[Exercise inputs]
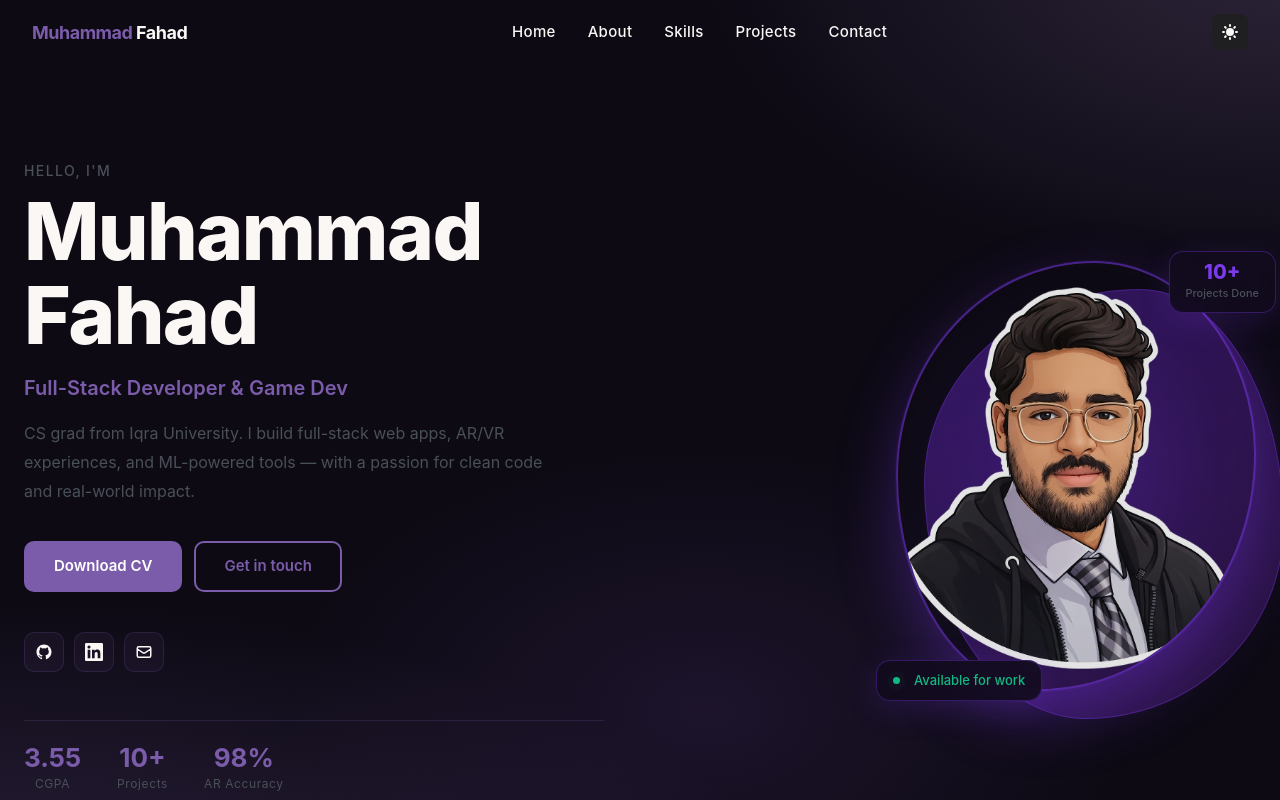
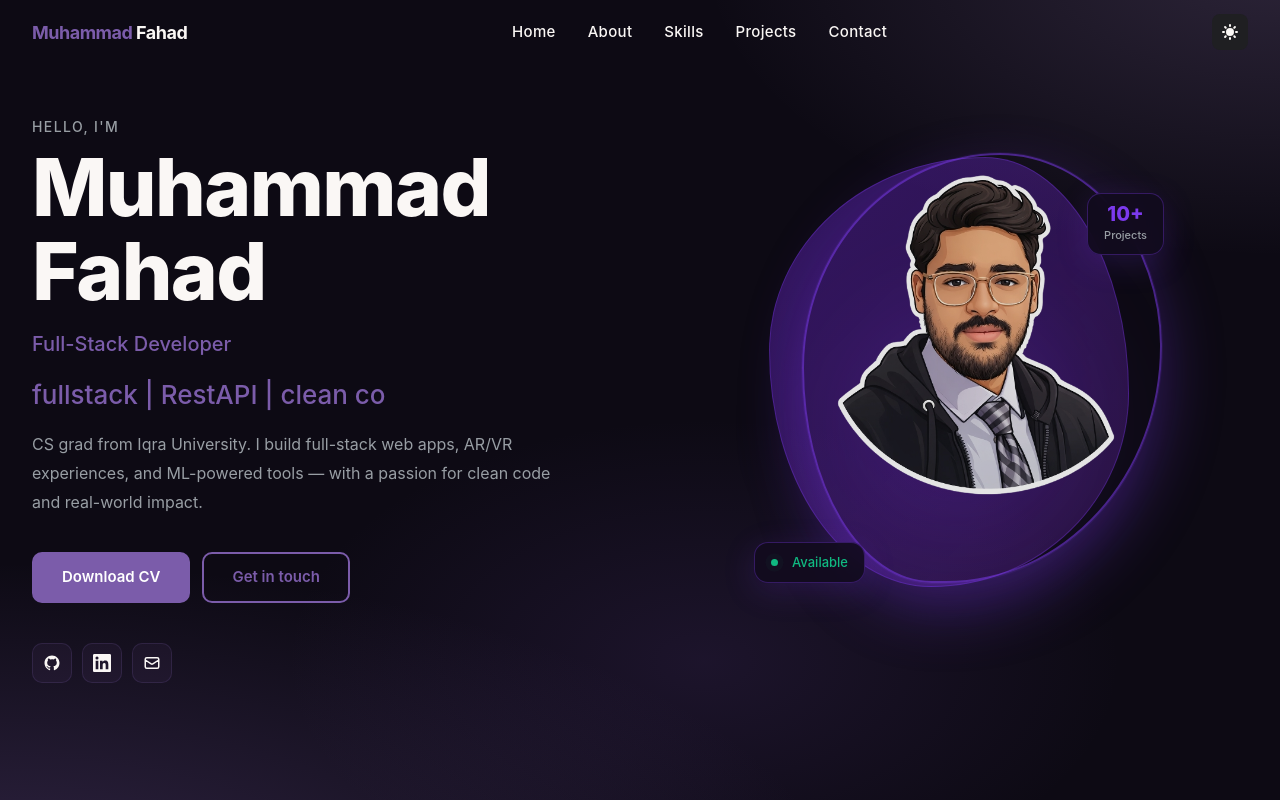
Before and after one commit to Fahadkhan1503/My_portfolio, a React app in the folder frontend/: page /dashboard in a window 1280 px wide. Shown: the top 800 px of the page. Built offline with nearby package versions, Linux system fonts and the light colour scheme; the HTML template or start-up script is replaced by a standard one.

Commit message:
added react-type-animation and updated theme colors in dashboard

```diff
--- a/frontend/package.json
+++ b/frontend/package.json
@@ -14,6 +14,7 @@
     "react": "^19.2.4",
     "react-dom": "^19.2.4",
     "react-router-dom": "^7.14.0",
+    "react-type-animation": "^3.2.0",
     "tailwindcss": "^4.2.2"
   },
   "devDependencies": {
--- a/frontend/src/config/theme.js
+++ b/frontend/src/config/theme.js
@@ -25,8 +25,8 @@ export const colors = {
     dark: '#0f0f11',
   },
   secondary: {
-    light: '#6c757d',
-    dark: '#495057',
+    light: '#565e64',
+    dark: '#989ea4',
   },
   success: '#10b981',
   warning: '#f59e0b',
@@ -46,7 +46,7 @@ export const lightTheme = {
     surface: colors.surface.light,
     text: colors.text.dark,
     border: colors.border,
-    secondary: colors.secondary.dark,
+    secondary: colors.secondary.light,
   },
 };
 
--- a/frontend/src/pages/dashboard.jsx
+++ b/frontend/src/pages/dashboard.jsx
@@ -4,7 +4,7 @@ import About from './About';
 import Skills from './Skills';
 import Projects from './Projects';
 import Contact from './Contact';
-
+import { TypeAnimation } from 'react-type-animation';
 export default function Dashboard() {
   const { theme, isDarkMode } = useTheme();
 
@@ -162,23 +162,23 @@ export default function Dashboard() {
 
 
      {/* ── Hero ── */}
-<section id="hero" style={{ ...heroBg, minHeight: '92vh', display: 'flex', alignItems: 'center', position: 'relative', zIndex: 0, paddingTop: '64px' }}>
-  <div className="max-w-7xl mx-auto px-6 py-24 w-full">
+<section id="hero" style={{ ...heroBg, minHeight: '92vh', display: 'flex', alignItems: 'center', position: 'relative', zIndex: 0, paddingTop: '20px' }}>
+  <div className="max-w-7xl mx-auto px-4 sm:px-6 lg:px-8 py-12 sm:py-24 w-full">
 
-    {/* Two column layout */}
-    <div style={{ display: 'flex', alignItems: 'center', justifyContent: 'space-between', gap: '60px', width: '100%' }}>
+    {/* Two column layout - responsive */}
+    <div style={{ display: 'grid', gridTemplateColumns: 'repeat(auto-fit, minmax(300px, 1fr))', alignItems: 'center', gap: 'clamp(40px, 8vw, 60px)', width: '100%' }}>
 
       {/* ── Left: Text Content ── */}
-      <div style={{ maxWidth: '580px', flex: '1' }}>
+      <div style={{ maxWidth: '580px' }}>
 
         {/* Greeting */}
-        <p className="hero-tag" style={{ fontSize: '14px', letterSpacing: '0.1em', color: theme.colors.secondary, marginBottom: '8px', fontWeight: 500, textTransform: 'uppercase' }}>
+        <p className="hero-tag" style={{ fontSize: 'clamp(12px, 3vw, 14px)', letterSpacing: '0.1em', color: theme.colors.secondary, marginBottom: '8px', fontWeight: 500, textTransform: 'uppercase' }}>
           Hello, I'm
         </p>
 
         {/* Name */}
         <h1 className="hero-title" style={{
-          fontSize: 'clamp(44px, 7vw, 80px)',
+          fontSize: 'clamp(36px, 8vw, 80px)',
           fontWeight: 800,
           lineHeight: 1.05,
           letterSpacing: '-0.02em',
@@ -189,13 +189,31 @@ export default function Dashboard() {
         </h1>
 
         {/* Role */}
-        <p className="hero-sub" style={{ fontSize: '20px', fontWeight: 600, color: '#7b5caa', marginBottom: '16px' }}>
-          Full-Stack Developer &amp; Game Dev
+        <p className="hero-sub" style={{ fontSize: 'clamp(16px, 4vw, 20px)', fontWeight: 500, color: '#7b5caa', marginBottom: '16px' }}>
+          Full-Stack Developer
         </p>
-
+        {/* typing animation */}
+        <div style={{ fontSize: 'clamp(20px, 4vw, 26px)', fontWeight: 500, color: theme.colors.primary, marginBottom: '16px' }}>
+        <TypeAnimation
+              sequence={[
+                'Building full-stack webapps',
+                2000,
+                'fullstack | RestAPI | clean code',
+                2000,
+                'Crafting AI-powered chatbots',
+                2000,
+                'Always shipping, always learning',
+                2000,
+              ]}
+              wrapper="p"
+              cursor={true}
+              repeat={Infinity}
+              // style={{ fontSize: 'clamp(26px, 4vw, 20px)', fontWeight: 700, color: theme.colors.primary, marginBottom: '16px'  }}
+            />
+            </div>
         {/* Description */}
         <p className="hero-sub" style={{
-          fontSize: '16px', lineHeight: 1.8,
+          fontSize: 'clamp(14px, 3vw, 16px)', lineHeight: 1.8,
           color: theme.colors.secondary,
           maxWidth: '520px',
           marginBottom: '36px',
@@ -206,12 +224,12 @@ export default function Dashboard() {
 
         {/* Buttons */}
         <div className="hero-btns" style={{ display: 'flex', gap: '12px', flexWrap: 'wrap', marginBottom: '40px' }}>
-          <a href="/resume.pdf" target="_blank" className="btn-primary">Download CV</a>
-          <a href="#contact" className="btn-outline">Get in touch</a>
+          <a href="/resume.pdf" target="_blank" className="btn-primary" style={{ fontSize: 'clamp(13px, 2.5vw, 15px)' }}>Download CV</a>
+          <a href="#contact" className="btn-outline" style={{ fontSize: 'clamp(13px, 2.5vw, 15px)' }}>Get in touch</a>
         </div>
 
         {/* Social links */}
-        <div className="hero-links" style={{ display: 'flex', gap: '10px', marginBottom: '48px' }}>
+        <div className="hero-links" style={{ display: 'flex', gap: '10px', marginBottom: '48px', flexWrap: 'wrap' }}>
           <a href="https://github.com" target="_blank" rel="noopener noreferrer" className="social-link" style={{ color: theme.colors.text }}>
             <svg width="18" height="18" fill="currentColor" viewBox="0 0 24 24">
               <path d="M12 2C6.477 2 2 6.484 2 12.017c0 4.425 2.865 8.18 6.839 9.504.5.092.682-.217.682-.483 0-.237-.008-.868-.013-1.703-2.782.605-3.369-1.343-3.369-1.343-.454-1.158-1.11-1.466-1.11-1.466-.908-.62.069-.608.069-.608 1.003.07 1.531 1.032 1.531 1.032.892 1.53 2.341 1.088 2.91.832.092-.647.35-1.088.636-1.338-2.22-.253-4.555-1.113-4.555-4.951 0-1.093.39-1.988 1.029-2.688-.103-.253-.446-1.272.098-2.65 0 0 .84-.27 2.75 1.026A9.564 9.564 0 0112 6.844c.85.004 1.705.115 2.504.337 1.909-1.296 2.747-1.027 2.747-1.027.546 1.379.202 2.398.1 2.651.64.7 1.028 1.595 1.028 2.688 0 3.848-2.339 4.695-4.566 4.943.359.309.678.92.678 1.855 0 1.338-.012 2.419-.012 2.747 0 .268.18.58.688.482A10.019 10.019 0 0022 12.017C22 6.484 17.522 2 12 2z" />
@@ -229,37 +247,37 @@ export default function Dashboard() {
           </a>
         </div>
 
-        {/* Stats */}
-        <div className="hero-links" style={{
-          display: 'flex', gap: '36px',
-          paddingTop: '24px',
+        {/* Stats - responsive grid */}
+        {/* <div className="hero-links" style={{
+          display: 'grid', gridTemplateColumns: 'repeat(auto-fit, minmax(80px, 1fr))', gap: 'clamp(20px, 8vw, 36px)',
+          paddingTop: '24px',paddingBottom: '34px',
           borderTop: `1px solid ${isDarkMode ? 'rgba(123,92,170,0.2)' : 'rgba(123,92,170,0.15)'}`,
         }}>
           <div className="stat-item">
             <div className="stat-num">3.55</div>
-            <div className="stat-lbl" style={{ color: theme.colors.secondary }}>CGPA</div>
+            <div className="stat-lbl" style={{ color: theme.colors.secondary, fontSize: 'clamp(10px, 2vw, 12px)' }}>CGPA</div>
           </div>
           <div className="stat-item">
             <div className="stat-num">10+</div>
-            <div className="stat-lbl" style={{ color: theme.colors.secondary }}>Projects</div>
+            <div className="stat-lbl" style={{ color: theme.colors.secondary, fontSize: 'clamp(10px, 2vw, 12px)' }}>Projects</div>
           </div>
           <div className="stat-item">
             <div className="stat-num">98%</div>
-            <div className="stat-lbl" style={{ color: theme.colors.secondary }}>AR Accuracy</div>
+            <div className="stat-lbl" style={{ color: theme.colors.secondary, fontSize: 'clamp(10px, 2vw, 12px)' }}>AR Accuracy</div>
           </div>
-        </div>
+        </div> */}
 
       </div>
 
       {/* ── Right: Profile Picture ── */}
-      <div style={{ position: 'relative', flexShrink: 0, width: '360px', height: '430px' }}>
+      <div style={{ position: 'relative', justifySelf: 'center', width: 'clamp(250px, 60vw, 360px)', height: 'clamp(300px, 60vw, 430px)', minWidth: '250px' }}>
 
         {/* Glow behind blob */}
         <div style={{
           position: 'absolute',
           top: '50%', left: '50%',
           transform: 'translate(-50%, -50%)',
-          width: '320px', height: '320px',
+          width: '90%', height: '90%',
           borderRadius: '50%',
           background: isDarkMode
             ? 'radial-gradient(circle, #7c3aed44 0%, transparent 70%)'
@@ -271,7 +289,7 @@ export default function Dashboard() {
         {/* Back offset shape */}
         <div style={{
           position: 'absolute',
-          top: '28px', left: '28px',
+          top: '-51px', left: '-10px',
           width: '100%', height: '100%',
           borderRadius: '60% 40% 55% 45% / 45% 55% 45% 55%',
           background: isDarkMode
@@ -284,9 +302,9 @@ export default function Dashboard() {
         {/* Main blob with image */}
         <div style={{
           position: 'absolute',
-          top: '0', left: '0',
+          top: '-55px', left: '23px',
           width: '100%', height: '100%',
-          borderRadius: '55% 45% 60% 40% / 50% 45% 55% 50%',
+          borderRadius: '55% 45% 60% 36% / 50% 45% 55% 50%',
           overflow: 'hidden',
           border: `2px solid ${isDarkMode ? '#7c3aed88' : '#9333ea66'}`,
           zIndex: 2,
@@ -294,16 +312,16 @@ export default function Dashboard() {
             ? '0 25px 60px rgba(124,58,237,0.35), 0 0 0 1px rgba(124,58,237,0.1)'
             : '0 25px 60px rgba(124,58,237,0.20), 0 0 0 1px rgba(124,58,237,0.08)',
         }}>
-          {/* ↓ Replace with your actual image path */}
+          {/* image path */}
           <img
             src="/profile_image.png"
             alt="Muhammad Fahad"
             style={{
               width: '100%',
-              height: '100%',
+              height: '80%',
               objectFit: 'cover',
               objectPosition: 'center top',
-              filter: 'brightness(0.9)',
+              filter: isDarkMode ? 'brightness(0.9)' : 'brightness(1)',
             }}
           />
         </div>
@@ -311,37 +329,39 @@ export default function Dashboard() {
         {/* Floating badge — bottom left */}
         <div className="hero-tag" style={{
           position: 'absolute',
-          bottom: '-10px', left: '-20px',
+          bottom: 'clamp(55px, -5vw, -10px)', left: 'clamp(-25px, -8vw, -20px)',
           zIndex: 3,
           background: isDarkMode ? 'rgba(18,12,30,0.90)' : 'rgba(255,255,255,0.92)',
           border: `1px solid ${isDarkMode ? '#7c3aed55' : '#9333ea33'}`,
           borderRadius: '14px',
-          padding: '10px 16px',
-          display: 'flex', alignItems: 'center', gap: '8px',
+          padding: 'clamp(8px, 2vw, 10px) clamp(12px, 3vw, 16px)',
+          display: 'flex', alignItems: 'center', gap: 'clamp(6px, 2vw, 8px)',
           boxShadow: '0 8px 32px rgba(124,58,237,0.18)',
           backdropFilter: 'blur(10px)',
+          whiteSpace: 'nowrap',
+          fontSize: 'clamp(11px, 2.5vw, 13px)',
         }}>
           <span className="availability-dot" />
-          <span style={{ fontSize: '13px', fontWeight: 500, color: '#10b981', whiteSpace: 'nowrap' }}>
-            Available for work
+          <span style={{ fontWeight: 500, color: '#10b981' }}>
+            Available
           </span>
         </div>
 
         {/* Floating badge — top right */}
         <div className="hero-tag" style={{
           position: 'absolute',
-          top: '-10px', right: '-20px',
+          top: 'clamp(-15px, -5vw, -10px)', right: 'clamp(-25px, -8vw, -20px)',
           zIndex: 3,
           background: isDarkMode ? 'rgba(18,12,30,0.90)' : 'rgba(255,255,255,0.92)',
           border: `1px solid ${isDarkMode ? '#7c3aed55' : '#9333ea33'}`,
           borderRadius: '14px',
-          padding: '10px 16px',
+          padding: 'clamp(8px, 2vw, 10px) clamp(12px, 3vw, 16px)',
           textAlign: 'center',
           boxShadow: '0 8px 32px rgba(124,58,237,0.18)',
           backdropFilter: 'blur(10px)',
         }}>
-          <div style={{ fontSize: '20px', fontWeight: 800, color: '#7c3aed', lineHeight: 1 }}>10+</div>
-          <div style={{ fontSize: '11px', fontWeight: 500, color: theme.colors.secondary, marginTop: '3px' }}>Projects Done</div>
+          <div style={{ fontSize: 'clamp(16px, 4vw, 20px)', fontWeight: 800, color: '#7c3aed', lineHeight: 1 }}>10+</div>
+          <div style={{ fontSize: 'clamp(9px, 2vw, 11px)', fontWeight: 500, color: theme.colors.secondary, marginTop: '3px' }}>Projects</div>
         </div>
 
       </div>
```
Also changed, not shown: 1 other file (tests, documents, lock files or other folders).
[/Exercise inputs]
● What the task asks
Return each line of the data above that includes the word "outline".

● Exercise solution
-          <a href="#contact" className="btn-outline">Get in touch</a>
+          <a href="#contact" className="btn-outline" style={{ fontSize: 'clamp(13px, 2.5vw, 15px)' }}>Get in touch</a>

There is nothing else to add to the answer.